McRae said her office was paying attention to the views being expressed by the Committee. Specifically the switch from plant count to canopy size and lifting the restriction on “in county only” sales were included into the new rules.
By Johnny Green
California’s Secretary of State Alex Padilla announced this week that the organizers of the California Cannabis Hemp Initiative (CCHI) 2016 can begin collecting signatures to qualify the initiative for the November 8, 2016 California state election. The grassroots organization has 180 days to circulate petitions and collect 365,880 registered voters signatures that must be submitted to county elections officials by April 25, 2016. The CCHI 2016 allows for the legalization of Cannabis in the state of California by citizens 21 years or older.
To raise the funds for this effort, the CCHI 2016 is launching a pledge drive to solicit funding from businesses and individuals to help the funding of the Initiative that legalizes cannabis in the state of California. The campaign has set a goal of $900,000 in pledges that needs to be raised to fund professional petition gathers across the state. Every dollar raised will go to hire the professional petitioners.
CCHI 2016 proponent and activist Michael Jolson said, “We are confident that we can qualify the CCHI 2016 with this grassroots effort with both a mass mobilization of volunteers and an infusion of financial support to hire professional petitioners. With the re-legalization of Cannabis Hemp, we can help restore our number one renewable resource on Earth as we create a billion dollar economy through the emergence of Cannabis and Hemp industries. There are over 10,000 uses for Cannabis Hemp of which 50,000 commercial products can be made”
By Lanny Swerdlow
The importance of the Shaw case cannot be underestimated on so many different fronts. In a nutshell, Lynette Shaw who opened the first legal medical marijuana dispensary in the world in the small northern California town of Fairfax in 1997, had her collective closed by the maleficently evil US Attorney Melissa Haig in 2012.

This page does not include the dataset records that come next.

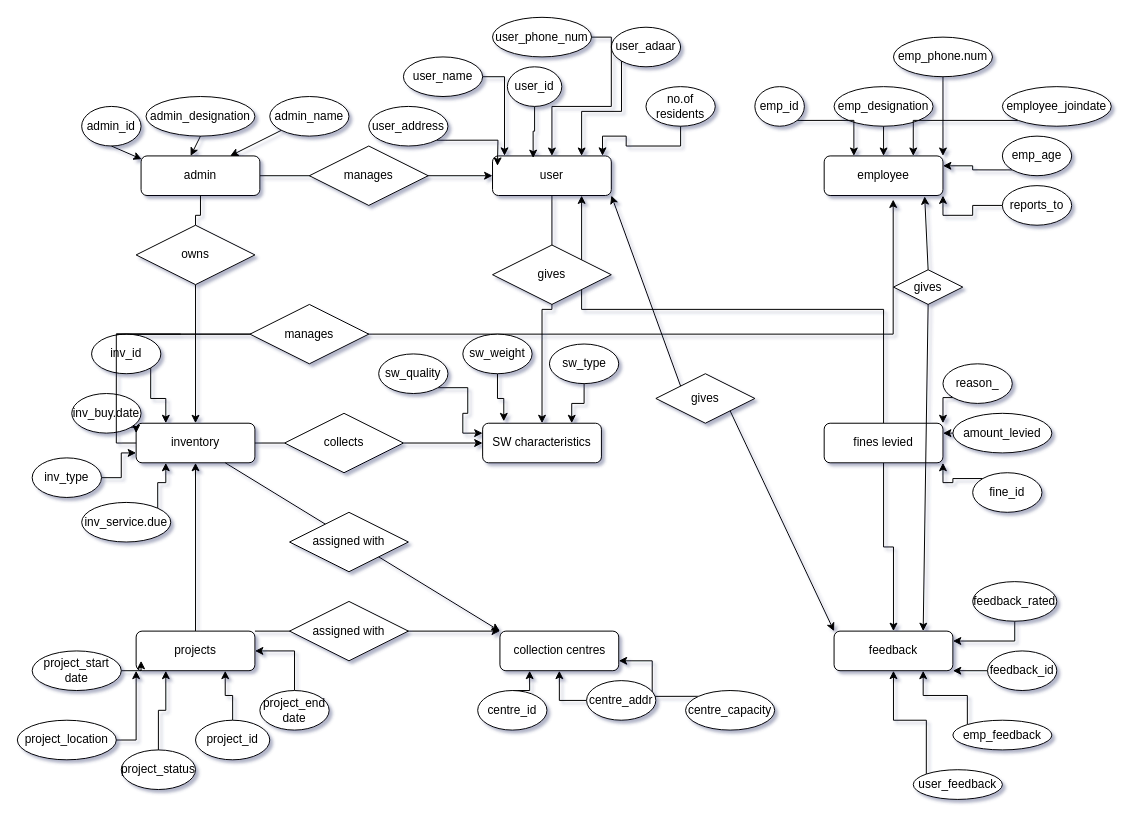
rahulb275/rahulb275 keeps this draw.io diagram as page "Page-1" (1 of 2) of Untitled Diagram.drawio. Above is the earlier version. Source tidied: cells renumbered, new cells numbered last; positions are measured from the earlier drawing's top-left corner, leaving out a move shared by most shapes. Both pictures are drawn from the tidied source at 99%, with x=0, y=0 at pixel (17, 17).
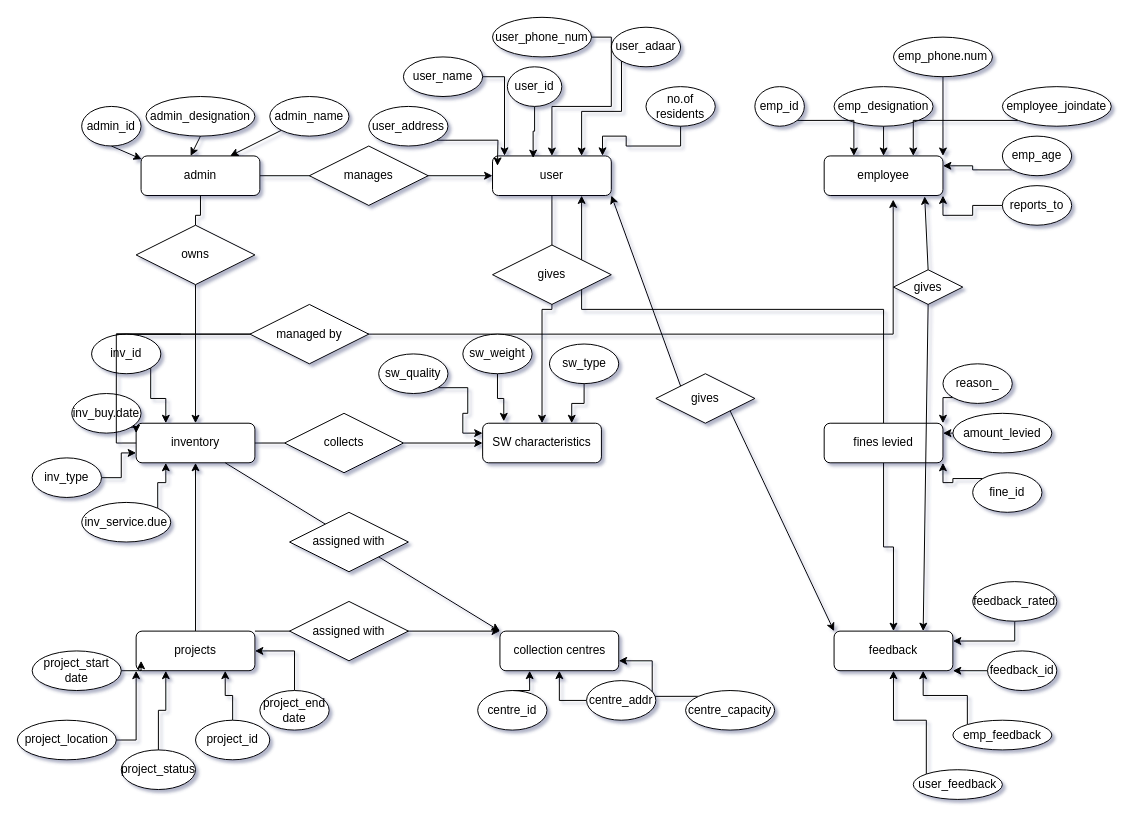
The same diagram, later.

What changed in the source:
```diff
@@
-    <mxCell id="97" value="manages" style="shape=rhombus;perimeter=rhombusPerimeter;whiteSpace=wrap;html=1;align=center;" parent="1" vertex="1">
+    <mxCell id="97" value="managed by" style="shape=rhombus;perimeter=rhombusPerimeter;whiteSpace=wrap;html=1;align=center;" parent="1" vertex="1">
       <mxGeometry x="235" y="290" width="120" height="60" as="geometry" />
     </mxCell>
```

She wanted to reopen but was prevented by a permanent federal injunction that had been issued previously forbidding Ms. Shaw from opening a medical marijuana dispensary anywhere in the U.S.A. forever! Ms. Shaw fought back in court and in September the injunction was lifted by Judge Charles Breyer, the same judge that had originally imposed it. She is now free to open her collective again in the welcoming town of Fairfax.
The lifting of the injunction by Judge Breyer was based on the Rohrabacher/Farr amendment to the Department of Justice (DOJ) funding bill. The amendment prevents the DOJ from spending any money enforcing marijuana laws against medical marijuana patients and providers in states that legalized the use of marijuana medicinally.